The President-elect continues to express support for infrastructure investment in a stimulus bill, but this week Obama also emphasized tax cuts as a means to help the U.S. economy. The incoming Administration is reportedly considering a stimulus plan valued at approximately $775 billion, a considerably larger package than the $61 billion stimulus bill passed by the U.S. House of Representatives in September.

Regarding infrastructure, the President-elect released a preliminary plan that calls for $25 billion in immediate investment in a variety of infrastructure activities and $60 billion in new transportation investment under a proposed National Infrastructure Reinvestment Bank, an element of the Obama-Biden campaign platform.

The American Public Transportation Association (APTA) identified $47.8 billion in transit needs that could be met in a two-year stimulus bill, and the APTA economic stimulus survey has identified more than $12 billion of "ready-to-go" projects that could be advanced in fewer than 90 days.

According to U.S. Department of Transportation estimates, if $47.8 billion were invested in public transportation immediately, more than 1.3 million green jobs could be supported in the next two years. The President-elect and several key members of Congress have stated that infrastructure spending will not be earmarked, indicating that formula funding will likely be a large component of any public transportation or highway spending in a stimulus bill, but some proposals have included funding for New Starts/Small Starts and it is not yet clear how those funds would be distributed.

View comments or post a comment on this story. (0 Comments)

More News

NFTA, U. of Buffalo study challenges faced by riders with disabilities

“It’s our hope that our research findings will guide standards that will make buses more accessible to all,” says UB prof.
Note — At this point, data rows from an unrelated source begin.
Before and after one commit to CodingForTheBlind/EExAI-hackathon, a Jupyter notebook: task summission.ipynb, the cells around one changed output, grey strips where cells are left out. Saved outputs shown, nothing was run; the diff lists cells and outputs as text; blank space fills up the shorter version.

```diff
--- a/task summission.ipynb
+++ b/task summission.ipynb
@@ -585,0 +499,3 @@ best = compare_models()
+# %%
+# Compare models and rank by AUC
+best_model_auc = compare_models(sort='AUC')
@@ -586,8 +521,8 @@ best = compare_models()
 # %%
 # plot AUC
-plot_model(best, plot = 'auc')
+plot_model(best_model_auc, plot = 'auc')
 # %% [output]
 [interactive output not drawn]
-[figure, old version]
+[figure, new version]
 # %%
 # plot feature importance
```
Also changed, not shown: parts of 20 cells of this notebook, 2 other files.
Victor Paquet.

Q’Straint’s Quantum makes passenger safety push-button easy

Wheelchair and scooter users want independent transportation, and bus drivers have a schedule to maintain. Until now those two objectives often conflicted.

Conn.'s rural residents die at higher rates due to poor access to healthcare
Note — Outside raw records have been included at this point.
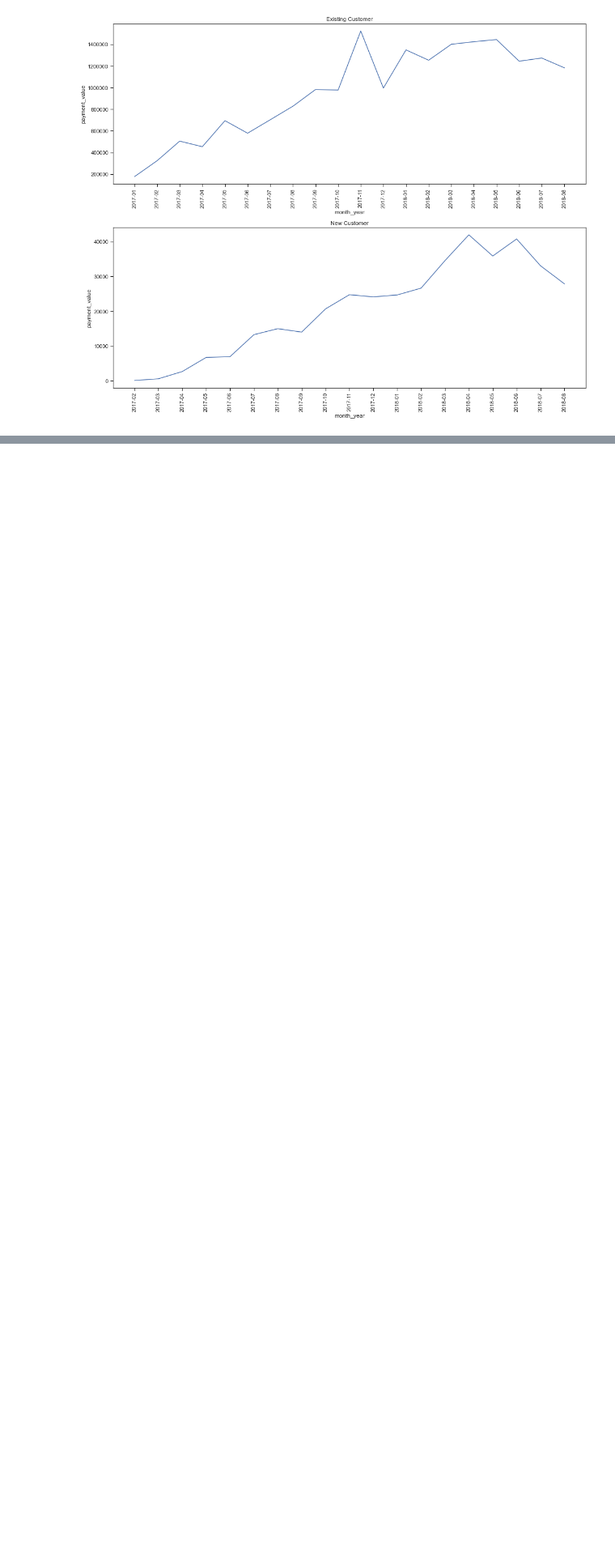
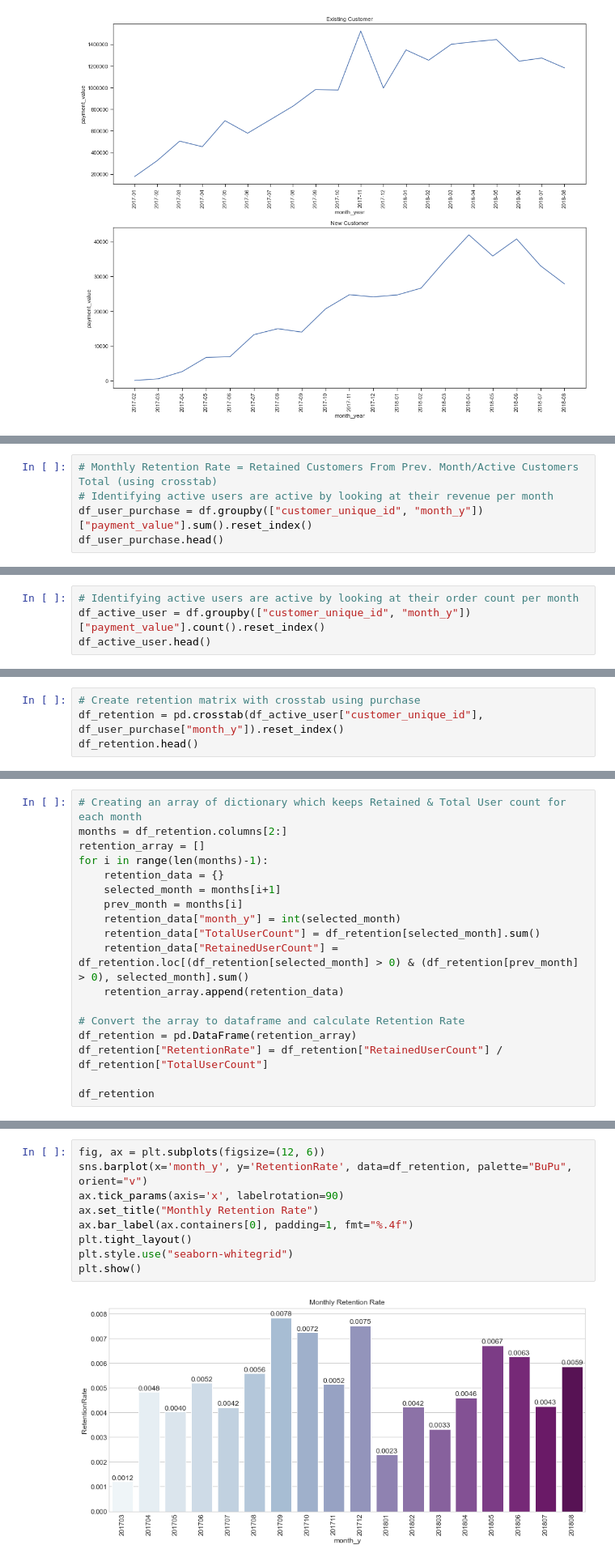
Before and after one commit to hyunjun33/Funnel_Analysis, a Jupyter notebook: Olist/Olist_Funnel_Analysis.ipynb, the cells around one changed output, grey strips where cells are left out. Shown at 81% size. Drawn from its saved outputs; the diff is of its cells as text; blank space fills up the shorter version.

```diff
--- a/Olist/Olist_Funnel_Analysis.ipynb
+++ b/Olist/Olist_Funnel_Analysis.ipynb
@@ -442,0 +468,5 @@ plt.show()
+# %%
+# Monthly Retention Rate = Retained Customers From Prev. Month/Active Customers Total (using crosstab)
+# Identifying active users are active by looking at their revenue per month
+df_user_purchase = df.groupby(["customer_unique_id", "month_y"])["payment_value"].sum().reset_index()
+df_user_purchase.head()
@@ -442,0 +480,4 @@ plt.show()
+# %%
+# Identifying active users are active by looking at their order count per month
+df_active_user = df.groupby(["customer_unique_id", "month_y"])["payment_value"].count().reset_index()
+df_active_user.head()
@@ -442,0 +491,4 @@ plt.show()
+# %%
+# Create retention matrix with crosstab using purchase
+df_retention = pd.crosstab(df_active_user["customer_unique_id"], df_user_purchase["month_y"]).reset_index()
+df_retention.head()
@@ -442,0 +502,18 @@ plt.show()
+# %%
+# Creating an array of dictionary which keeps Retained & Total User count for each month
+months = df_retention.columns[2:]
+retention_array = []
+for i in range(len(months)-1):
+    retention_data = {}
+    selected_month = months[i+1]
+    prev_month = months[i]
+    retention_data["month_y"] = int(selected_month)
+    retention_data["TotalUserCount"] = df_retention[selected_month].sum()
+    retention_data["RetainedUserCount"] = df_retention.loc[(df_retention[selected_month] > 0) & (df_retention[prev_month] > 0), selected_month].sum()
+    retention_array.append(retention_data)
+
+# Convert the array to dataframe and calculate Retention Rate
+df_retention = pd.DataFrame(retention_array)
+df_retention["RetentionRate"] = df_retention["RetainedUserCount"] / df_retention["TotalUserCount"]
+
+df_retention
@@ -442,0 +538,11 @@ plt.show()
+# %%
+fig, ax = plt.subplots(figsize=(12, 6))
+sns.barplot(x='month_y', y='RetentionRate', data=df_retention, palette="BuPu", orient="v")
+ax.tick_params(axis='x', labelrotation=90)
+ax.set_title("Monthly Retention Rate")
+ax.bar_label(ax.containers[0], padding=1, fmt="%.4f")
+plt.tight_layout()
+plt.style.use("seaborn-whitegrid")
+plt.show()
+# %% [output]
+[figure, added]
```
Also changed, not shown: parts of 13 cells of this notebook.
Rural areas have fewer doctors and public transportation is centered in more urban areas.

Pa.'s LANTA hosts seeing eye dog training

The training was conducted by Lehigh Valley volunteers in conjunction with The Seeing Eye, a Morristown, N.J.-based organization.

WMATA taps taxi companies for subsidized Md. paratransit services

The decision was a win for disability rights activists who pressed WMATA officials to avoid companies such as Uber, because they lack vehicles with wheelchair-ramps and have been sued for alleged violations of the Americans with Disabilities Act.

See More News

Post a Comment

Post Comment

Comments (0)

More From The World's Largest Fleet Publisher

Automotive Fleet

The Car and truck fleet and leasing management magazine

Business Fleet

managing 10-50 company vehicles

Fleet Financials

Executive vehicle management

Government Fleet

managing public sector vehicles & equipment


Work Truck Magazine

The number 1 resource for vocational truck fleets

Schoolbus Fleet

Serving school transportation professionals in the U.S. and Canada

LCT Magazine

Global Resource For Limousine and Bus Transportation

Please sign in or register to .    Close